Studies on human patellar and Achilles tendons have shown that tendon cells not only have the capacity to produce acetylcholine (ACh) but also express muscarinic ACh receptors (mAChRs), of subtype M2 (M2R), and that both the production and receptor expression seem to be increased in tendinosis. Hypercellularity and angiogenesis are key histopathologic features in tendinosis tissue. In this study, we aimed at testing the hypothesis that ACh increases the proliferation rate of tenocytes through mAChR stimulation, as well as investigating whether this mechanism is mediated by the extracellular activation (phosphorylation) of the epidermal growth factor receptor (EGFR), which has been shown to elicit DNA synthesis and cell proliferation in other fibroblastic cells types, through an intracellular pathway including activation/phosphorylation of the mitogen activated protein kinases ERK1/2. Human Achilles tenocytes were seeded in cell culture plates and incubated in serum-starved conditions. The cells were pre-treated with the EGFR inhibitor AG1478, the matrix metalloproteinase (MMP) inhibitor GM6001 or the mAChR antagonist atropine. The cells were then stimulated with ACh (10(-6) M) or the vehicle.

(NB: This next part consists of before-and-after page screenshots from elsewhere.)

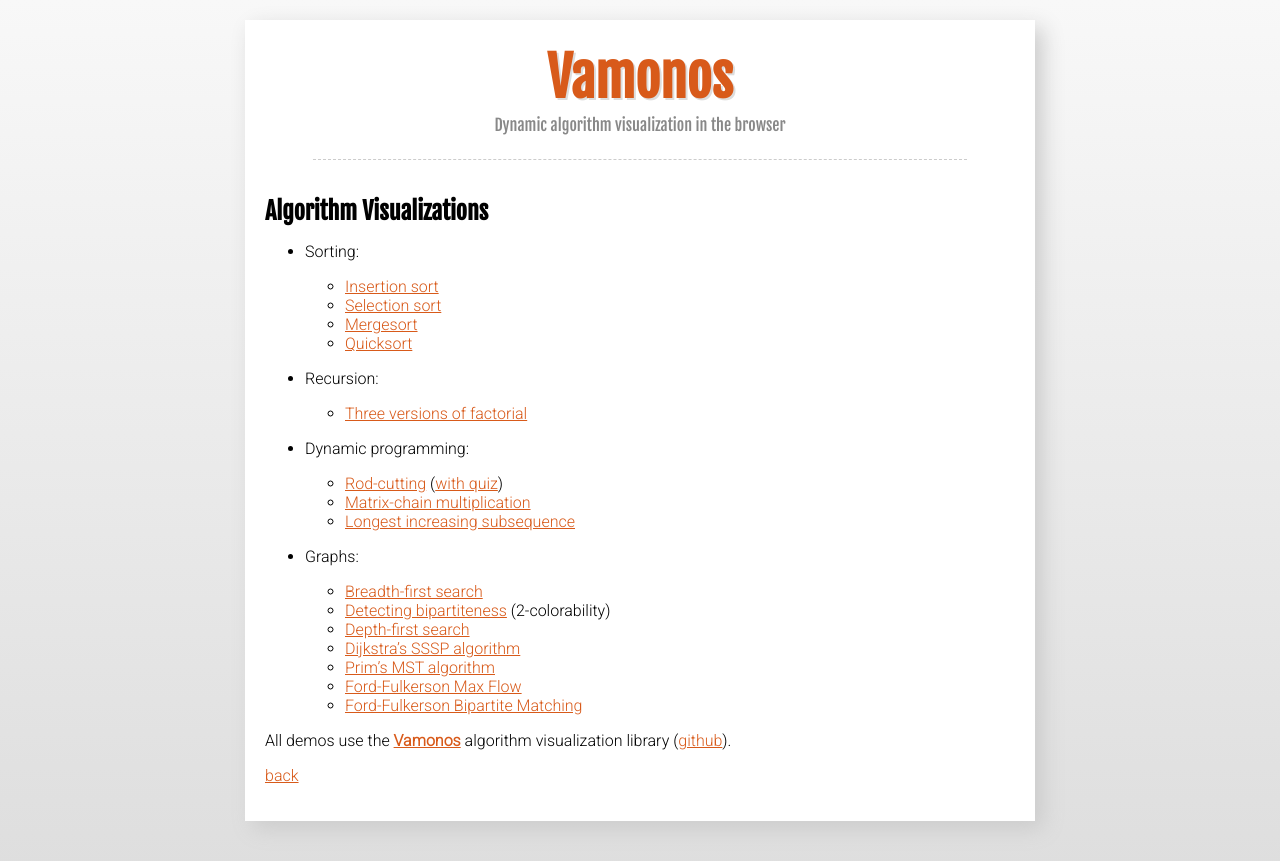
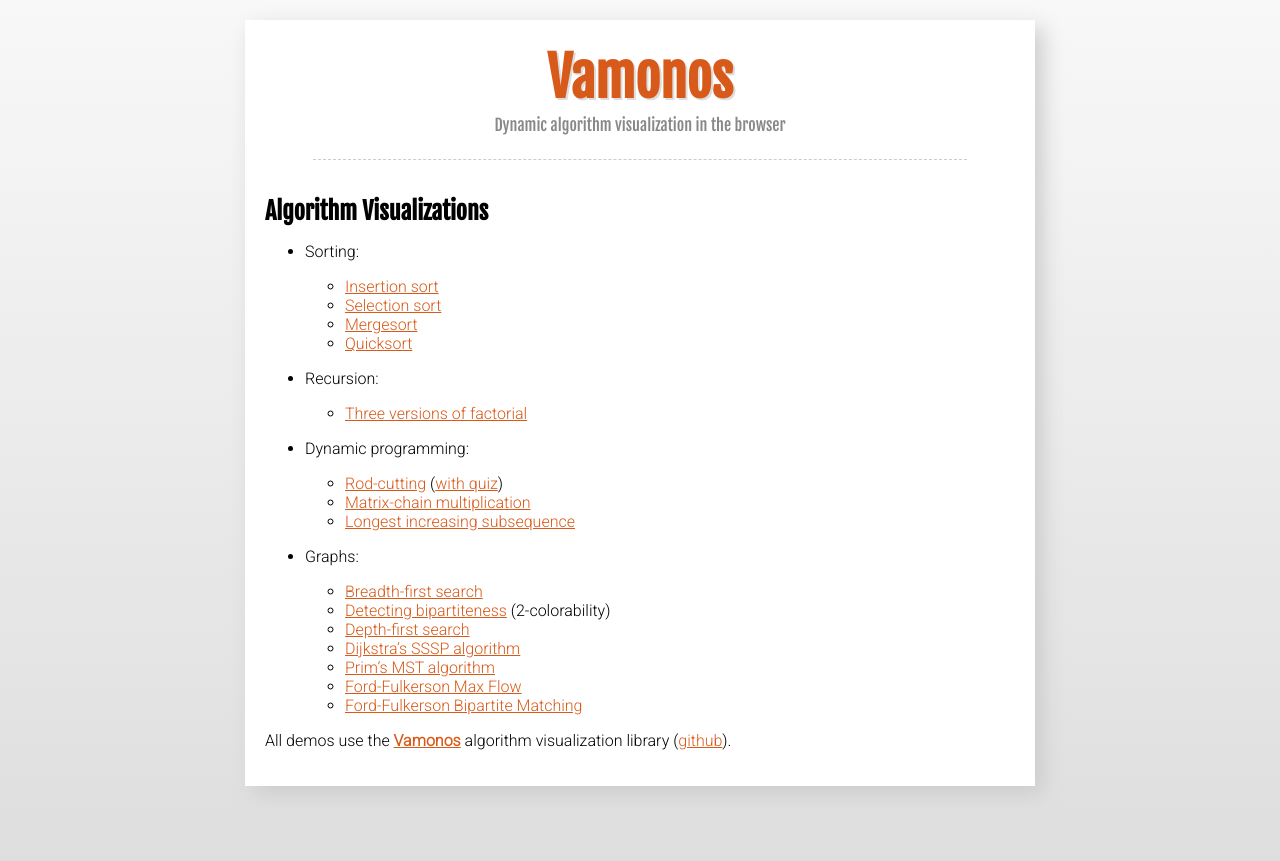
Before and after one commit to rosulek/vamonos, a Jekyll site: the page built from demos/index.md, in a window 1280 px wide. Shown: the top 861 px of the page. Built offline with Jekyll 4.4.1, drawn with Linux system fonts in a browser that asks for light colours; nearby versions of some CDN libraries; library files that are not in the unit come from our copies.

Commit message:
no back on demo

```diff
--- a/demos/index.md
+++ b/demos/index.md
@@ -36,5 +36,3 @@
 
 
 All demos use the [**Vamonos**](../index.html) algorithm visualization library ([github](https://github.com/rosulek/vamonos)).
-
-[back](../index.html)
```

To determine the levels of phospho-ERK1/2 and phospho-EGFR, Western blot analysis was performed. 5-Bromo-2'-deoxy-uridine (BrdU) and crystal violet staining were used to assess cell proliferation and cell viability, respectively. The primary human tendon cells in culture expressed enzymes related to ACh synthesis (choline acetyltransferase and vesicular acetylcholine transporter), along with vimentin and tenomodulin, which confirm the tenocyte phenotype. The cells also expressed the M2R. By administering exogenous ACh, the tenocytes were stimulated to significantly proliferate and increase in viability. In addition, Western blot showed that ACh stimulation resulted in increased phosphorylation of both EGFR and ERK1/2. When the cells were exposed to atropine, or the EGFR-blocking substance, the proliferative effect of ACh decreased. Simultaneously, the increase in ERK1/2 phosphorylation induced by incubation with ACh was effectively blocked in the presence of the mAChR antagonist atropine. Inhibition of either EGFR or MMP with specific blockers reduced the phosphorylation of ERK1/2. Based on the results of the present study, as well as from previously established studies, we propose that human tenocytes, with their innate ability to produce ACh, increase ACh production during tendinosis development. Via an autocrine loop, the ACh produced by tenocytes stimulates mAChRs on the cell surface, thereby activating MMPs to cleave a cell surface-associated EGFR ligand. The ligand then binds to EGFR which in turn after activation increases ERK1/2 phosphorylation, leading to the increased cell proliferation and hypercellularity as seen in tendinosis (figure 1). In an early stage of tendinosis, hypercellularity might be a part of a healing or adaptive response, but in the chronic stage excessive tenocyte proliferation could be detrimental to tendon structure and function. The non-neuronal cholinergic system of tendon tissue is thus a possible target for future modulation of these processes in tendinosis. Figure 1.Schematic drawing of proposed cellular pathways involved in ACh-induced proliferation of human tendon cells. ACh stimulates membrane bound muscarinic ACh receptors (mAChRs) that in turn activate matrix metalloproteinases (MMPs) to cleave a cell surface-associated EGFR ligand. The ligand then binds to EGFR which in turn increases cell proliferation through phosphorylation of the mitogen-activated protein kinases ERK1/2.